May 6, 2004

<< Detailing a site structure | XML, and what it's good for >>

The content filter is an application of the Decorator pattern in the Gang of Four book, also called Pipelines in a recent Pragmatic Programmers article. It's a powerful pattern, but I didn't realize just how powerful until I implemented Dauxite.

Let's look at an extended example, using the page http://fhwang.net/bio.html, which contains a short biographical description. (And a photo that's really out-of-date. Software can't do everything.) In site.xml the relevant XML is:

  <directory name="">
    <index_html name="index">
      <rss_retriever domain_class="BlogEntry" count="10" />
      <renderer />
    <file_html name="bio" content_parent="index" />

In Ruby, bio.html is an instance of FileHtml. Each instance of FileHtml contains these content filters:

1. FileInput —> 2. PageWrapper —> 3. SiteWrapper

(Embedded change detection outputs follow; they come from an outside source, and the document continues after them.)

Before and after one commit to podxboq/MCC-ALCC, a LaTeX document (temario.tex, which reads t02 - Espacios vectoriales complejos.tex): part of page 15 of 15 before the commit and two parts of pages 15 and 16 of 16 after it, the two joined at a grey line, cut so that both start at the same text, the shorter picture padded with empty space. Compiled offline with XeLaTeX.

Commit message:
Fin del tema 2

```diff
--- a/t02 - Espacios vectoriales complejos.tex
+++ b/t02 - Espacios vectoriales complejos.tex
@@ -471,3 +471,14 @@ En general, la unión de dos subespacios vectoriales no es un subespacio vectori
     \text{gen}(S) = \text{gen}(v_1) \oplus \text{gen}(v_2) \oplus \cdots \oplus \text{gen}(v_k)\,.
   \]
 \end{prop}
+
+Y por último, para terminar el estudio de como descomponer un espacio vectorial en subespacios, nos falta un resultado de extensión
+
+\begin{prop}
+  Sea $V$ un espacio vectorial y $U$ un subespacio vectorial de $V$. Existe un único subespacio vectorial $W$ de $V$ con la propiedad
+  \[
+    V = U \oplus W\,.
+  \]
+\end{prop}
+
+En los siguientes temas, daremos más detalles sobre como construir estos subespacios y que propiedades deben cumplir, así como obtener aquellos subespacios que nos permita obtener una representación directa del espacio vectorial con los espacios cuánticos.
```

  1. FileInput reads a file containing XHTML and passes that file's contents downstream. This is implemented in Ruby with a simple file reading procedure.
  2. PageWrapper slaps an XHTML breadcrumb on top. It handles the work of climbing up the content hierarchy using the content_parent attribute of each node; in the case of bio.html, its parent is index.html, which has no parent. This is implemented in Ruby.
  3. SiteWrapper wraps its input in a mostly static template which contains site-wide information such as the headers, graphic at the top of the page, and nav section on the right side. This simple step is implemented in XSLT using xsltproc.

Looking up the content hierarchy, we see that bio's parent is http://fhwang.net/index.html, which contains the 10 most recent blog entries. When this Node is instantiated, it contains a different sequence of content filters:

1. RssRetriever —> 2. Renderer —> 3. SiteWrapper

  1. RssRetriever pulls rows out of a given MySQL table and uses them to generate an RSS file. In this case, it will pull out the 10 most recent rows in the BlogEntries table. RssRetriever is implemented in Ruby.
  2. Renderer runs the input through an XSLT file, which in this case is index.xsl. index.xsl loops through the RSS and creates one chunk of XHTML for each <item>.
  3. As described above, SiteWrapper wraps up the whole thing in site-wide information.

This approach has some intriguing consequences:

Decomposing a problem along a new axis can shed light on the domain in ways that lead to other solutions. Halfway through programming Dauxite, I decided I needed a caching mechanism because generating the entire tree was becoming time-consuming. The solution was to have each Node ask its content filters if any of them rely on input that has changed, and therefore need a refresh on their behalf. FileInput, for example, compares the mtime of its data file to the mtime of the last generated copy of the Node's contents. RssRetriever uses the time of the last modified blog entry. SiteWrapper never needs an update on its behalf.

This solution asks: What information does our result depend upon, and how do we know when that information has changed? Such a solution would've been nearly impossible to see if all the generation code was mashed together in one eRuby file or one Amrita method call. Decomposing the generation into a chain of individual content filters made it easy for me to see the nature of the problem, and the solution practically wrote itself.

<< Detailing a site structure | XML, and what it's good for >>